Former UK drugs tsar Mike Trace spoke out last week about what he perceives to be a territorial dispute between two Whitehall departments over the most appropriate treatment for heroin-addicted prisoners. The alleged in-fighting between the Ministry of Justice (MoJ) and Department of Health (DoH) centres on methadone prescription in prisons and, Trace claims, exposes a desire to control prison drug treatment, via departmental budget lines, rather than a resolve to see addicted inmates become drug-free.
According to Trace, prisoners are being prescribed the addictive heroin substitute methadone because the DoH wants to control treatment, meaning inmates are being diverted from MoJ-funded abstinence schemes. He observed that “When they (inmates) see the healthcare professionals… sometimes the only choice they are offered, is a prescription of some type, which means their motivation to remain drug-free can be undermined.”
A further accusation levelled at the current system is that the genuine needs of drug addicted prisoners are coming second to the need to control them by keeping them on a drug that makes this possible. Abstinence programmes, on the other hand, are likely to have unpredictable effects on inmates’ behaviour.
News of the supposed spat emerged along with reports of a 57% increase in the number of prisoners on methadone “maintenance” programmes between 2007 and 2008, up from 12,518 to 19,632. Of the 140,000 individuals passing through the prison system last year, more than 60,000 would have received the heroin substitute methadone, or an alternative, buprenorphine. This treatment is funded by the DoH and favoured by them, and many drugs experts, as a way of keeping prisoners stable and moving them towards rehabilitation. The substantial leap in the number of inmates receiving methadone has led to concern among those opposed to extensive methadone use. Trace, who heads a charity running drug rehabilitation programmes in England’s jails, and others, argue that, in the absence of sufficient drug abstinence and detoxification programmes, as favoured and funded by the MoJ, prisoners are simply exchanging one addiction (heroin) for another (methadone) with little chance of getting clean.
In a gesture of apparent unity in response to Trace’s comments, the MoJ and DoH released a joint statement saying that: “It is categorically untrue to say methadone is used as any sort of control mechanism. Decisions regarding treatment are clinically based. The programme includes abstinence, but all treatments are aimed at getting the person off drugs. The rise in prisoners getting methadone treatment means more prisoners are getting the treatment they need and there has been significant investment in prison clinical drug treatment to help this happen.”

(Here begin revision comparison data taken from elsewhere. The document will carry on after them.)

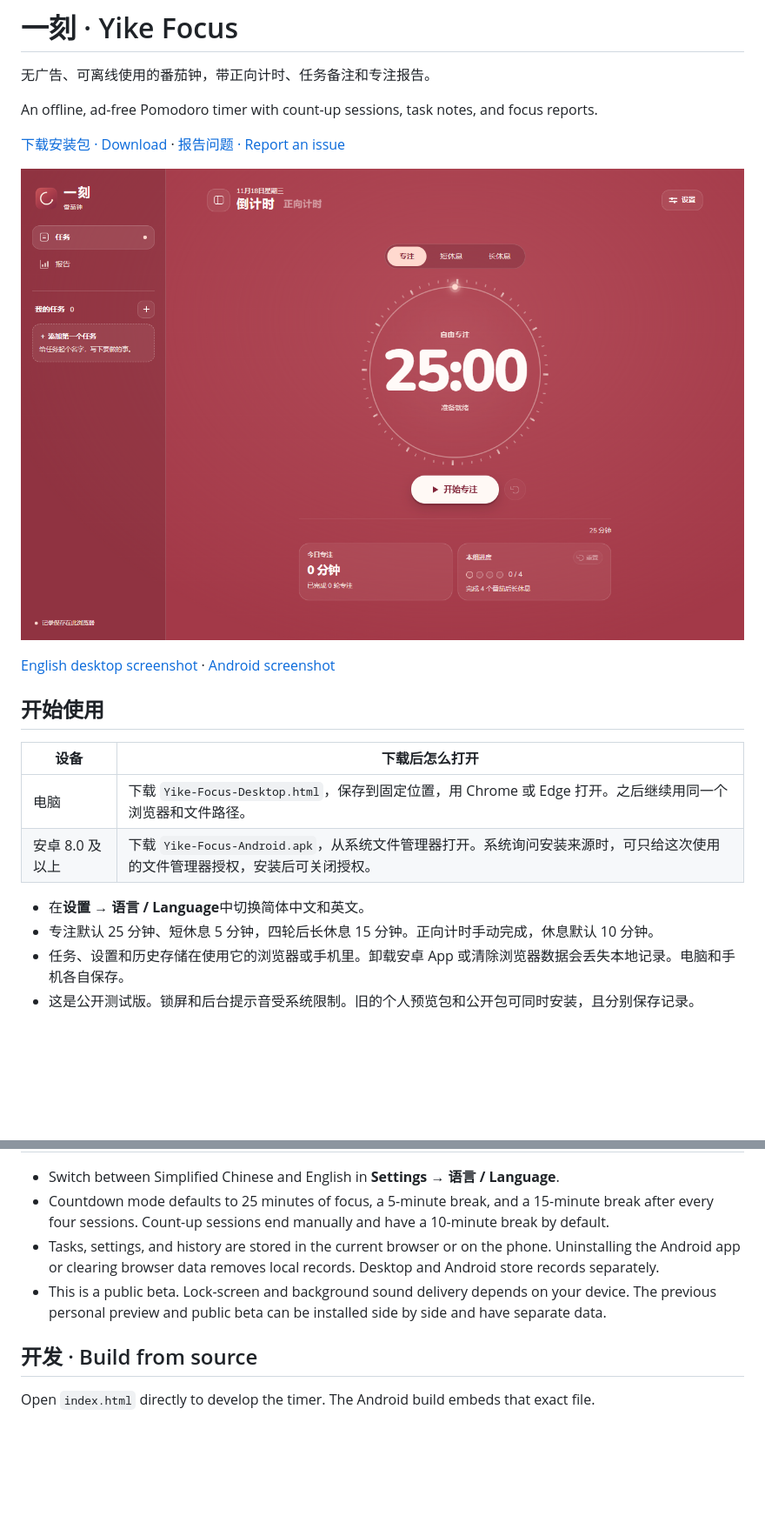
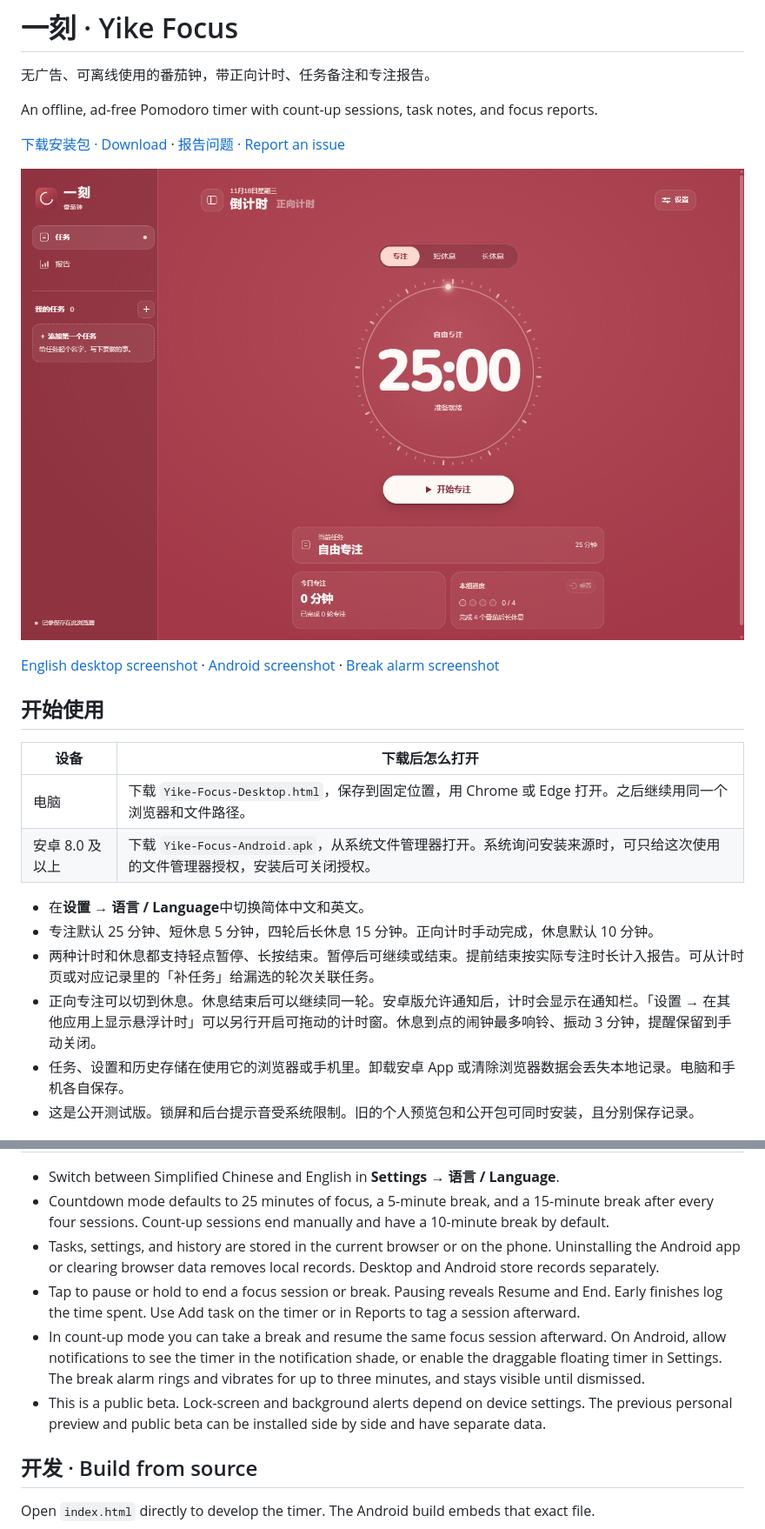
Before and after one commit to woshibiantai06/yike-focus, a Markdown page: README.md, 2 parts joined by grey strips. Shown at 87% size. Rendered like a GitHub page; pictures changed too: assets/desktop.png; blank space fills up the shorter version.

Commit message:
Add timer gestures, task backfill, and Android alarms

```diff
--- a/README.md
+++ b/README.md
@@ -8,7 +8,7 @@ An offline, ad-free Pomodoro timer with count-up sessions, task notes, and focus
 
 ![一刻电脑版专注界面 · Yike Focus desktop timer](assets/desktop.png)
 
-[English desktop screenshot](assets/desktop-en.png) · [Android screenshot](assets/android-en.png)
+[English desktop screenshot](assets/desktop-en.png) · [Android screenshot](assets/android-en.png) · [Break alarm screenshot](assets/break-alarm.png)
 
 ## 开始使用
 
@@ -19,6 +19,8 @@ An offline, ad-free Pomodoro timer with count-up sessions, task notes, and focus
 
 - 在**设置 → 语言 / Language**中切换简体中文和英文。
 - 专注默认 25 分钟、短休息 5 分钟，四轮后长休息 15 分钟。正向计时手动完成，休息默认 10 分钟。
+- 两种计时和休息都支持轻点暂停、长按结束。暂停后可继续或结束。提前结束按实际专注时长计入报告。可从计时页或对应记录里的「补任务」给漏选的轮次关联任务。
+- 正向专注可以切到休息。休息结束后可以继续同一轮。安卓版允许通知后，计时会显示在通知栏。「设置 → 在其他应用上显示悬浮计时」可以另行开启可拖动的计时窗。休息到点的闹钟最多响铃、振动 3 分钟，提醒保留到手动关闭。
 - 任务、设置和历史存储在使用它的浏览器或手机里。卸载安卓 App 或清除浏览器数据会丢失本地记录。电脑和手机各自保存。
 - 这是公开测试版。锁屏和后台提示音受系统限制。旧的个人预览包和公开包可同时安装，且分别保存记录。
 
@@ -32,7 +34,9 @@ An offline, ad-free Pomodoro timer with count-up sessions, task notes, and focus
 - Switch between Simplified Chinese and English in **Settings → 语言 / Language**.
 - Countdown mode defaults to 25 minutes of focus, a 5-minute break, and a 15-minute break after every four sessions. Count-up sessions end manually and have a 10-minute break by default.
 - Tasks, settings, and history are stored in the current browser or on the phone. Uninstalling the Android app or clearing browser data removes local records. Desktop and Android store records separately.
-- This is a public beta. Lock-screen and background sound delivery depends on your device. The previous personal preview and public beta can be installed side by side and have separate data.
+- Tap to pause or hold to end a focus session or break. Pausing reveals Resume and End. Early finishes log the time spent. Use Add task on the timer or in Reports to tag a session afterward.
+- In count-up mode you can take a break and resume the same focus session afterward. On Android, allow notifications to see the timer in the notification shade, or enable the draggable floating timer in Settings. The break alarm rings and vibrates for up to three minutes, and stays visible until dismissed.
+- This is a public beta. Lock-screen and background alerts depend on device settings. The previous personal preview and public beta can be installed side by side and have separate data.
 
 ## 开发 · Build from source
 
```
Also changed, not shown: other parts of README.md (+1 -1 lines), RELEASE-v0.3.0.md (added, +10 -0 lines), assets/break-alarm.png (added), assets/desktop-en.png, 10 other files.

Given the overt medicalisation of the issue, where do prison doctors fit into the debate? Regardless of whether this instance of departmental infighting is real or imagined, the disputed territory of drug treatment is genuine and has significant consequences for those doctors to whom responsibility for methadone prescribing falls. What role for them amidst the wrangling between those favouring abstinence and those advocating heroin-substitutes?
Ellie Chrispin is ethics adviser, British Medical Association Medical Ethics Department. The views expressed are her own.